### TASK DESCRIPTION:
Take from the records below each line that holds "part".

Web interface edit records:
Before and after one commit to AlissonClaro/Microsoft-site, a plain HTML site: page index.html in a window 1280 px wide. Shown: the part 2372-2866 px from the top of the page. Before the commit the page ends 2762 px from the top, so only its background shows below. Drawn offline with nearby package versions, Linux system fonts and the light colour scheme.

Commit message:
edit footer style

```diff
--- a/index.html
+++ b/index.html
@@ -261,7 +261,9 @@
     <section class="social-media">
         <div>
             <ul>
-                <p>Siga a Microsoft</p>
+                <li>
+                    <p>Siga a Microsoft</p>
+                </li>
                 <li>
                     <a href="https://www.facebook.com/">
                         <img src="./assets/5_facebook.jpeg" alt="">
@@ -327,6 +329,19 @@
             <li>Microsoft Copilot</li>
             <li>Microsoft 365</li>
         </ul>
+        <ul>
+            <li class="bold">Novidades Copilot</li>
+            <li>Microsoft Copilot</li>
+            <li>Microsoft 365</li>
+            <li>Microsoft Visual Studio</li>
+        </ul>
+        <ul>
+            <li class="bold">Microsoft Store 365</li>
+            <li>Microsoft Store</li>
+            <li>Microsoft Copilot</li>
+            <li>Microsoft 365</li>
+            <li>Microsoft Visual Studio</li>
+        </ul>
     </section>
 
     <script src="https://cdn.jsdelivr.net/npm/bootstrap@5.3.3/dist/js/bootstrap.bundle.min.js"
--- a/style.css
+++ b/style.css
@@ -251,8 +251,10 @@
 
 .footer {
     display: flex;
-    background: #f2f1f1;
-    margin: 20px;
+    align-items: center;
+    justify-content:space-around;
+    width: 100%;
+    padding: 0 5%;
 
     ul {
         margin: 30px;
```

* * *

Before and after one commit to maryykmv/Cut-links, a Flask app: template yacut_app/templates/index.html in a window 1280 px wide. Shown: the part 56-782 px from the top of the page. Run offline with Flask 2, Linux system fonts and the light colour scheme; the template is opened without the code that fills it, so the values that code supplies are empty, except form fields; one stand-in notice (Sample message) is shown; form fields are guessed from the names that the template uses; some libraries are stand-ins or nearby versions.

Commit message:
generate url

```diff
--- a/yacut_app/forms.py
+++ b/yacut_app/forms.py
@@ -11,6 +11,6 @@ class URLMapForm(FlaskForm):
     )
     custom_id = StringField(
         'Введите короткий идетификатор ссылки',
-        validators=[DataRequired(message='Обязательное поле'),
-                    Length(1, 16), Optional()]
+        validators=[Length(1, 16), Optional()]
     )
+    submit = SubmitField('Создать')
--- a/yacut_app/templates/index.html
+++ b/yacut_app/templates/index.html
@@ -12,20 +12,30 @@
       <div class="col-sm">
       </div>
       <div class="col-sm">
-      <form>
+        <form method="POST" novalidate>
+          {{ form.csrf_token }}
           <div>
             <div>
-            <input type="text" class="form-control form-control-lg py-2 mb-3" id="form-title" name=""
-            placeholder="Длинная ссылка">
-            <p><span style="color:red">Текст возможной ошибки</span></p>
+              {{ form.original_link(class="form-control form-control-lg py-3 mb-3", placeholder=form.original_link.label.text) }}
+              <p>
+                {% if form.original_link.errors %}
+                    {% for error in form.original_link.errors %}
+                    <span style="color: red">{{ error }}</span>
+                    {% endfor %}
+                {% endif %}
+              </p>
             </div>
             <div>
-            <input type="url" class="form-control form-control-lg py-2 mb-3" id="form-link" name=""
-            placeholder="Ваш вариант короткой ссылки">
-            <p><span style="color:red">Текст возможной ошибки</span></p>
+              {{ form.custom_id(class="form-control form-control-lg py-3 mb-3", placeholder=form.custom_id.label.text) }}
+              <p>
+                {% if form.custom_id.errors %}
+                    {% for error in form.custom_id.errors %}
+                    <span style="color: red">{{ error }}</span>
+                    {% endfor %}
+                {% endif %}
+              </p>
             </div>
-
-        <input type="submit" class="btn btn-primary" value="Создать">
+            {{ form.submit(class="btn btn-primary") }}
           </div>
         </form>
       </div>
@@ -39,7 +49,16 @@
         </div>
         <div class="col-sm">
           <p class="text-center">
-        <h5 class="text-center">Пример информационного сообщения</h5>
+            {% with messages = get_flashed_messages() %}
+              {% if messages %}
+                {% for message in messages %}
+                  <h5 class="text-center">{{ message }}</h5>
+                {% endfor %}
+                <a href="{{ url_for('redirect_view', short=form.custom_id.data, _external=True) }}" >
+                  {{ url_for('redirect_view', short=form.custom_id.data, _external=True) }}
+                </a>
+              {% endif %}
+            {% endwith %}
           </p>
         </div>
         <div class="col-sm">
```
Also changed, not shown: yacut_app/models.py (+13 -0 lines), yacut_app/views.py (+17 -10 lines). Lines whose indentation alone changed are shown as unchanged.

--

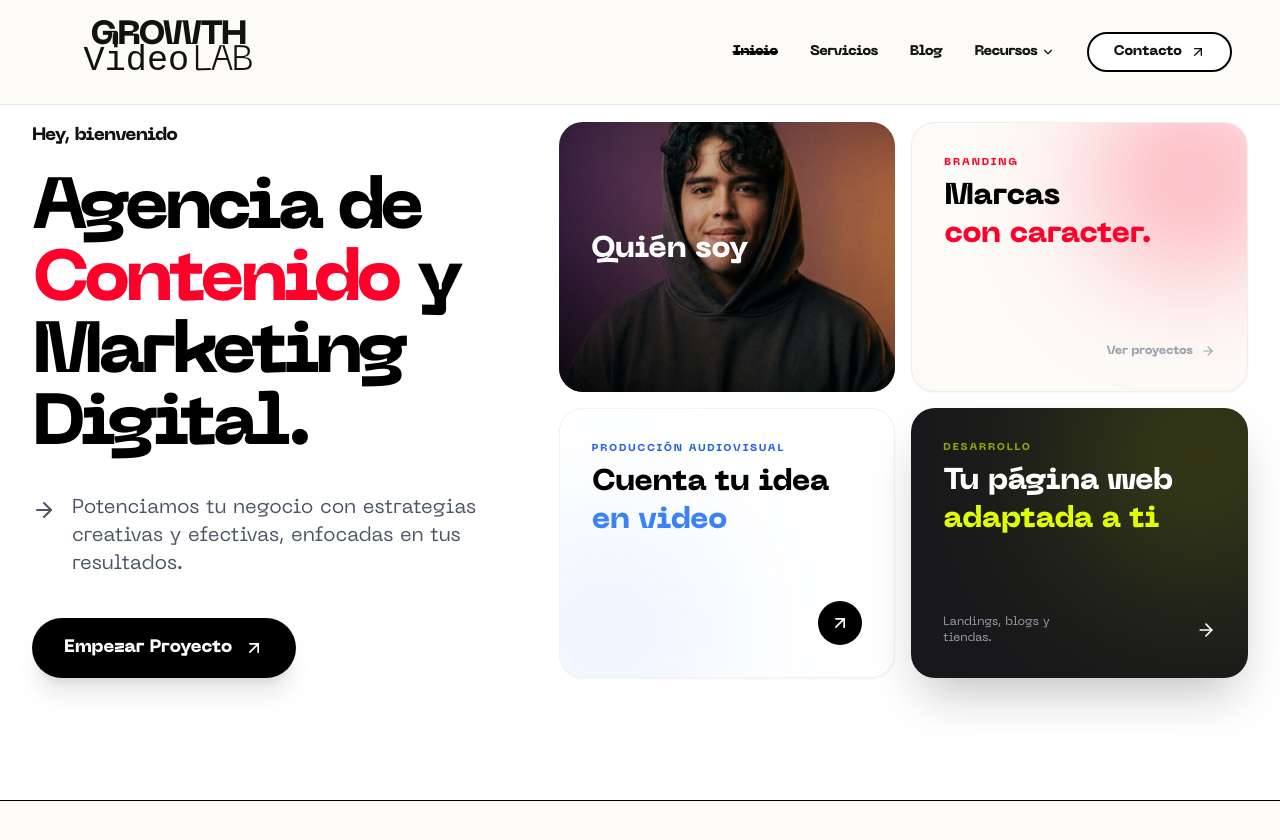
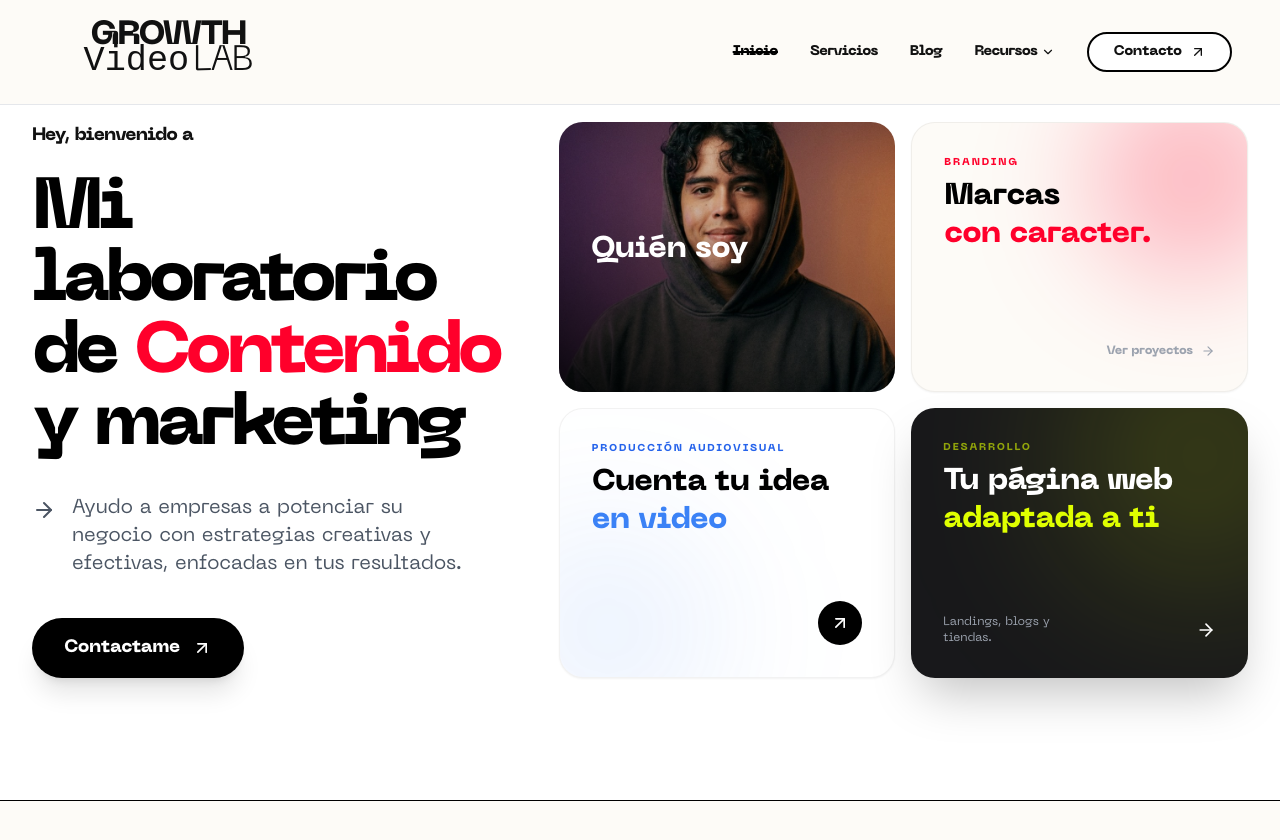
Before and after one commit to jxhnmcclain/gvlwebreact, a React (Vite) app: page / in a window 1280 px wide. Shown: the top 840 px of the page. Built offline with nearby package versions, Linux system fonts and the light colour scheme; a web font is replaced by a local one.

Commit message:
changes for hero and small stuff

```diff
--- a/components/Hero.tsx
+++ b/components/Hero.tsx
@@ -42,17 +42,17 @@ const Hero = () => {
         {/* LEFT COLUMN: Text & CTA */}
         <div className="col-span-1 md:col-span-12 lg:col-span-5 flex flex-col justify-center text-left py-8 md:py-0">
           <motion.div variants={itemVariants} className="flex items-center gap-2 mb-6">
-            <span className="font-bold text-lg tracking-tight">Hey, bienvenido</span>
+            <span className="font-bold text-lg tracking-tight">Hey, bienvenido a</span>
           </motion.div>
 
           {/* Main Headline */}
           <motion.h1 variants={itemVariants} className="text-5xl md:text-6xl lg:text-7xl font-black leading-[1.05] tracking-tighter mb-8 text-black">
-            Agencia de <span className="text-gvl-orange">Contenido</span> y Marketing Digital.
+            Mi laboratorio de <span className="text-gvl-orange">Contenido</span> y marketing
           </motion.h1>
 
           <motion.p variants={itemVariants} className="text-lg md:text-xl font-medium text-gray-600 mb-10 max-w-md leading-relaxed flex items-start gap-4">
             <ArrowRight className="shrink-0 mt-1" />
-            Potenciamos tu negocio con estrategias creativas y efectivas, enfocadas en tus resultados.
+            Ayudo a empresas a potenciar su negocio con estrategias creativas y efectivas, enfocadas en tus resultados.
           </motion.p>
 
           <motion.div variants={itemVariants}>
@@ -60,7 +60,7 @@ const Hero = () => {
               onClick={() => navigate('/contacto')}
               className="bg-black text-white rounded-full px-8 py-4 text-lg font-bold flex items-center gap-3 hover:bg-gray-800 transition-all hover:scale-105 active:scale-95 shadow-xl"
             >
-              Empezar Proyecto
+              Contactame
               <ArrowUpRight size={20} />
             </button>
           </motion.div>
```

### ANSWER BOX:
Before and after one commit to AlissonClaro/Microsoft-site, a plain HTML site: page index.html in a window 1280 px wide. Shown: the part 2372-2866 px from the top of the page. Before the commit the page ends 2762 px from the top, so only its background shows below. Drawn offline with nearby package versions, Linux system fonts and the light colour scheme.
Before and after one commit to maryykmv/Cut-links, a Flask app: template yacut_app/templates/index.html in a window 1280 px wide. Shown: the part 56-782 px from the top of the page. Run offline with Flask 2, Linux system fonts and the light colour scheme; the template is opened without the code that fills it, so the values that code supplies are empty, except form fields; one stand-in notice (Sample message) is shown; form fields are guessed from the names that the template uses; some libraries are stand-ins or nearby versions.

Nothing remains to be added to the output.